"I get goosebumps at Luger all the time," said Arama. "I saw a little girl the other day, I remember her mother being pregnant, and now she’s 9 years old. I just set up a reservation for a kid who I’ve known since he was 7 or 8. Now he’s calling me for a favor, to get a table for him and his date." A third memory: a boy celebrating a 16th birthday with his mom. "I stopped by the table. His mother said he didn’t want a party. The only thing he wanted was a porterhouse-for-four.’ " Arama scrolled his phone for a picture. "We put a candle on it and sang ‘Happy Birthday.’ That’s all he wanted."
Recently, Mark Lessing was in Florida hiring for some new restaurants he’s opening there. "Two people came up to me after the orientation and told me they had met their significant others at the Post Office Café in Babylon. In Florida!" he said, still a bit in shock. "I always think that’s a great first-date spot. It has that fun vibe, and it’s kind of safe, too. You can always slip out the back if you don’t like the way things are going." If things do go well, other Lessing’s properties await. "When they start getting more serious, I think that’s when they go to Sandbar and View," he laughed, "and then they pop the question at Mirabelle."
Restaurants figure into so many of our Big Days, it sometimes seems like nothing important happens anywhere else. In July, The Jolly Fisherman is hosting a wedding for a woman whose mother was also married at the restaurant. "And her parents were married in my grandfather’s restaurant," said Scheiner.
Even death need not separate you from that special place. "The most popular party we have here is for funeral homes," admitted Butch Yamali. "People who know they’re going to die say, ‘I want to have my party at Milleridge.’ I guess they have a lot of memories here and they want them in the end."

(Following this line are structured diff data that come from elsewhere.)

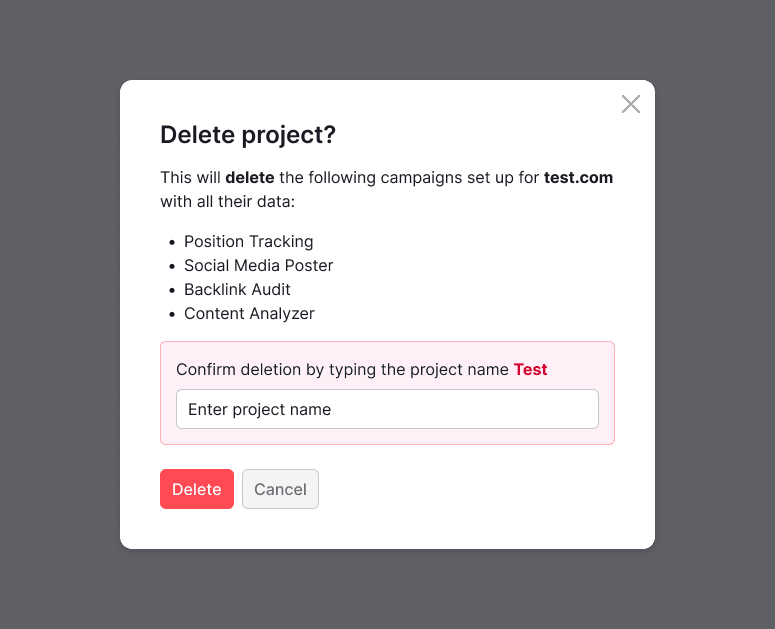
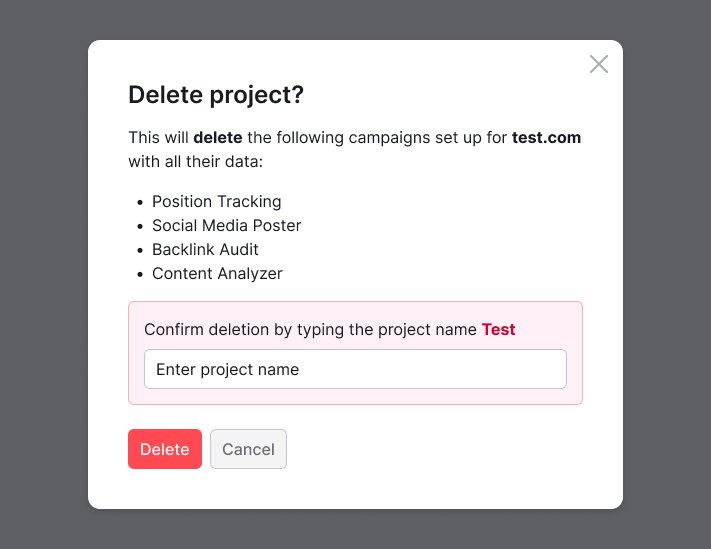
[website] update Confirm modal guide

Changed region(s): [[0.1238, 0.0619, 0.8973, 0.929]]

diff --git a/website/docs/patterns/confirm-dialog/confirm-dialog.md b/website/docs/patterns/confirm-dialog/confirm-dialog.md
@@ -1,20 +1,18 @@
 ---
-title: Confirmation modal dialog
+title: Confirmation modal window
 fileSource: modal
 tabName: Design
 ---
 
 @## Description
 
-A **confirmation modal dialog** asks the user if they're sure that they want to proceed with the command that they've just issued to the system. It informs the user about potential problems or data loss and gives them a chance to reconsider the decision.
+**Confirmation modal window** asks the user if they're sure that they want to proceed with the command that they've just issued to the system. It informs the user about potential problems or data loss and gives them a chance to reconsider the decision.
 
 The dialog must have a clear descriptive message that explains what is happening. The user should be able to understand the message and have controls to act.
 
 The dialog is built using the [Modal](/components/modal/) component.
 
-@## Component appearing
-
-> Description of the component for modal windows can be found in the [Modal](/components/modal/). For cancel actions see [NoticeBubble](/components/notice-bubble/).
+@## When to use
 
 When the user is about to take an irreversible action, like permanently deleting an item, or when they're about to lose unsaved data, you need to ask them in advance if they understand what’s going to happen.
 
@@ -27,13 +25,9 @@ When the user is about to take an action that leads to serious consequences, for
 - The dialog must explain what exactly will change.
 - The user has to confirm the action by entering the requested value.
 
-![](static/confirm-dialog-large.png)
-
 Try to avoid situations when the content in a modal dialog requires a scrollbar.
 
-@## Paddings
-
-![](static/confirm-dialog-paddings.png)
+![](static/confirm-dialog-large.png)
 
 @## Other recommendations
 

diff --git a/website/docs/patterns/patterns.md b/website/docs/patterns/patterns.md
@@ -2,8 +2,8 @@
 title: UX patterns
 ---
 
-@page modal-content
 @page confirm-dialog
+@page modal-content
 @page empty-page
 @page global-errors
 @page export

diff --git a/website/docs/patterns/confirm-dialog/confirm-dialog-code.md b/website/docs/patterns/confirm-dialog/confirm-dialog-code.md
@@ -2,6 +2,6 @@
 title: Example
 ---
 
-@## ConfirmDialog example
+@## Confirm modal example
 
 @example confirm-dialog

It seems fitting that our special places outlive us. After all, they wouldn’t have become favorites in the first place if we hadn’t judged them enduring enough to keep our memories safe. Great restaurants have been through this all before, we tell ourselves, and will soldier on, pandemic or no.

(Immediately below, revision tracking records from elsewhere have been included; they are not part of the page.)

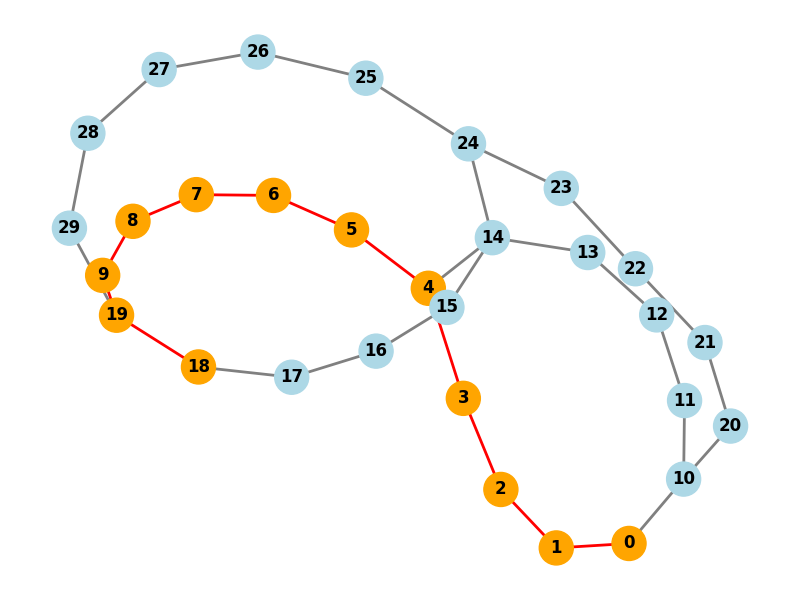
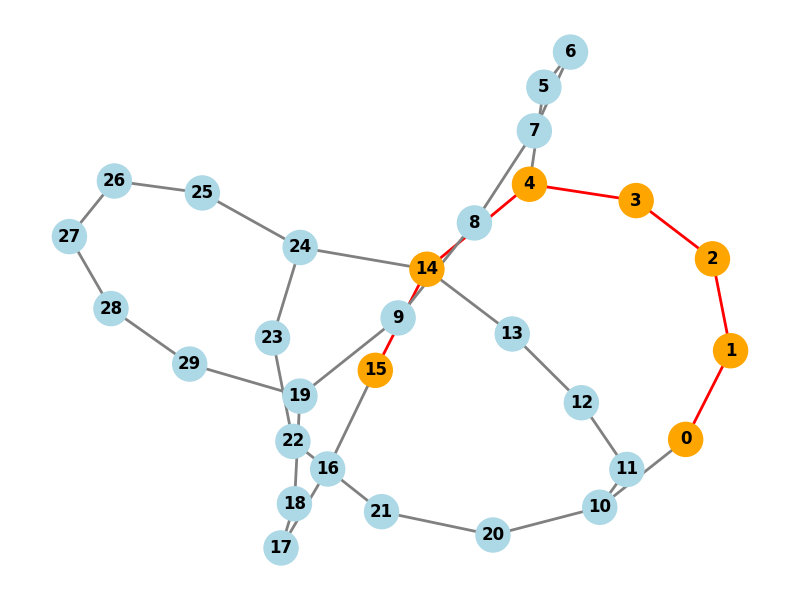
modified:   src/Front.py 	modified:   src/grafo_temp.png

diff --git a/src/Front.py b/src/Front.py
@@ -47,7 +47,7 @@ def exibir_grafo():
     if erro:
         messagebox.showerror('Erro', erro)
         return
-    # Gerar subgrafo do caminho percorrido
+    # Sempre mostrar o grafo completo, destacando o caminho percorrido
     try:
         from PickingSlotting import PickingSlotting
         ps = PickingSlotting(nos, grafo)
@@ -60,45 +60,29 @@ def exibir_grafo():
         opcoes = []
         melhor_caminho = caminho
         melhor_custo = custo
-        # Para métodos que retornam apenas o melhor, exibe só ele
         opcoes.append((caminho, custo))
-        # Exibir na interface
         texto_opcoes = ''
         for idx, (cam, cst) in enumerate(opcoes):
             texto_opcoes += f'Opção {idx+1}: {cam} | Custo: {cst}\n'
         texto_opcoes += f'\nMelhor caminho: {melhor_caminho} | Menor custo: {melhor_custo}'
         opcoes_label.config(text=texto_opcoes)
-    except Exception as e:
-        caminho = None
-        opcoes_label.config(text='Não foi possível encontrar caminho.')
 
-        if caminho and len(caminho) > 1:
-            G = nx.Graph()
-            edges_caminho = list(zip(caminho, caminho[1:]))
-            G.add_nodes_from(caminho)
-            G.add_edges_from(edges_caminho)
-            pos = {}
-            # Distribuir os nós em linha
-            for idx, node in enumerate(caminho):
-                pos[node] = (idx, 0)
-            plt.figure(figsize=(1.5 * len(caminho), 2))
-            nx.draw(G, pos, with_labels=True, node_color='orange', edge_color='red', width=2, font_weight='bold', node_size=600)
-            plt.title(f'Caminho: {caminho}')
-        else:
-            # Se não há caminho, mostrar grafo completo
-            G = nx.Graph()
-            for i, adj in zip(nos, grafo):
-                for j in adj:
-                    G.add_edge(i, j)
-            pos = nx.circular_layout(G)
-            plt.figure(figsize=(5, 4))
-            nx.draw(G, pos, with_labels=True, node_color='lightblue', edge_color='gray')
-            plt.title('Grafo completo (sem caminho)')
-
+        # Grafo completo
+        G = nx.Graph()
+        for i, adj in zip(nos, grafo):
+            for j in adj:
+                G.add_edge(i, j)
+        # Destaca os nós e arestas do caminho
+        edges_caminho = list(zip(melhor_caminho, melhor_caminho[1:])) if melhor_caminho else []
+        node_colors = ['orange' if melhor_caminho and n in melhor_caminho else 'lightblue' for n in G.nodes()]
+        edge_colors = ['red' if melhor_caminho and ((u, v) in edges_caminho or (v, u) in edges_caminho) else 'gray' for u, v in G.edges()]
+        pos = nx.spring_layout(G)
+        plt.figure(figsize=(8, 6))
+        nx.draw(G, pos, with_labels=True, node_color=node_colors, edge_color=edge_colors, width=2, font_weight='bold', node_size=600)
+        plt.title(f'Caminho Percorrido: {melhor_caminho}')
         img_path = os.path.join(os.path.dirname(__file__), 'grafo_temp.png')
         plt.savefig(img_path)
         plt.close()
-        # Exibir imagem no Tkinter
         try:
             img = Image.open(img_path)
             img = img.resize((300, 240))
@@ -112,6 +96,8 @@ def exibir_grafo():
                 exibir_grafo.img_label.pack(pady=10)
         except Exception as e:
             messagebox.showerror('Erro', f'Falha ao exibir imagem: {e}')
+    except Exception as e:
+        opcoes_label.config(text=f'Não foi possível encontrar caminho. Erro: {e}')
     nos_str = ','.join(str(n) for n in nos)
     grafo_str = '\n'.join(','.join(str(x) for x in adj) for adj in grafo)
     return nos, grafo, nos_str, grafo_str, None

Fred Scheiner opened The Jolly Fisherman when Steve was 3. When he was 8, he remembers his father coming home from the restaurant in his white apron, still smelling of fish, sweat and Scotch. When he dropped out of college at 20, Steve agreed to work at the restaurant temporarily, which he’s now been doing for 46 years. But until last year, his dad still ate lunch there five days a week, even though he’d retired years earlier, and was still the only one Steve trusted to tell him when the Manhattan clam chowder was too tomatoey. At present, Fred is 93 and in an assisted living facility, but Steve has no doubt he’ll be testing the chowder again very soon.
"He’s very, very frail physically, but mentally he’s very fit and getting his vaccination," he said. "I saw him yesterday and told him that as soon as the pandemic is over, I’m going to bring him here for lunch. He’ll be back, even if we have to bring him in a wheelchair."
THE JOLLY FISHERMAN & STEAK HOUSE: 25 Main St., Roslyn; 516-621-0055, jollyfishermanrestaurant.com
THE MILLERIDGE INN: 585 N. Broadway, Jericho; 516-931-2201, milleridgeinn.com
PETER LUGER STEAK HOUSE: 255 Northern Blvd., Great Neck; 516-487-8800, peterluger.com
VIEW: 3 Consuelo Place, Oakdale; 631-589-2694, lessings.com